PROBLEM DETAILS - Whenever the string "jekyll" turns up in a line below, that line should be copied.

Segment Start: RECORDS FOR THIS TASK

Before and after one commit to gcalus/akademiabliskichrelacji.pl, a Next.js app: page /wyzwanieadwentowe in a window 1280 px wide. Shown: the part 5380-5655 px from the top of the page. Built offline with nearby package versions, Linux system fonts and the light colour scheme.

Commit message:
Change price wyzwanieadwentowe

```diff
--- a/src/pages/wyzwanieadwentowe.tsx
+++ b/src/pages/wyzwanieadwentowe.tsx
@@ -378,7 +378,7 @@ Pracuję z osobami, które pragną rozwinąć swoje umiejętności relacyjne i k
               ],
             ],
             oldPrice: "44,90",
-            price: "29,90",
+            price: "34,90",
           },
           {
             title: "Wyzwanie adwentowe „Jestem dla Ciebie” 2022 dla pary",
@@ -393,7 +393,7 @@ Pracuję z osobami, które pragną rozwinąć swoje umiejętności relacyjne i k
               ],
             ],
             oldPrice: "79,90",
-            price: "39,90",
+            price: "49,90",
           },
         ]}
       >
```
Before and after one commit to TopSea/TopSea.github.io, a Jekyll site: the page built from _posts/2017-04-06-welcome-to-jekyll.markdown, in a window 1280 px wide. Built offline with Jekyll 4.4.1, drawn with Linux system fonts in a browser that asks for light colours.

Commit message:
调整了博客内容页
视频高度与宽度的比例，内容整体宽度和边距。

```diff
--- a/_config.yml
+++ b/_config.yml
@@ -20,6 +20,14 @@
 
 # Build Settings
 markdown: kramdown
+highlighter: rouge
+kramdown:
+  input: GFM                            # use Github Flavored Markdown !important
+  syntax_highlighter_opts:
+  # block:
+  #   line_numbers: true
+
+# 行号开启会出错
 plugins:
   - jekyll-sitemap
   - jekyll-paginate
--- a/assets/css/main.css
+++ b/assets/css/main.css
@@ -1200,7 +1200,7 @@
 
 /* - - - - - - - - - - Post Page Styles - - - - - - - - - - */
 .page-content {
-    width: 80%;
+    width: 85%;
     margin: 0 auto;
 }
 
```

Segment End: RECORDS FOR THIS TASK

ANSWER SECTION -
Before and after one commit to TopSea/TopSea.github.io, a Jekyll site: the page built from _posts/2017-04-06-welcome-to-jekyll.markdown, in a window 1280 px wide. Built offline with Jekyll 4.4.1, drawn with Linux system fonts in a browser that asks for light colours.
   - jekyll-sitemap
   - jekyll-paginate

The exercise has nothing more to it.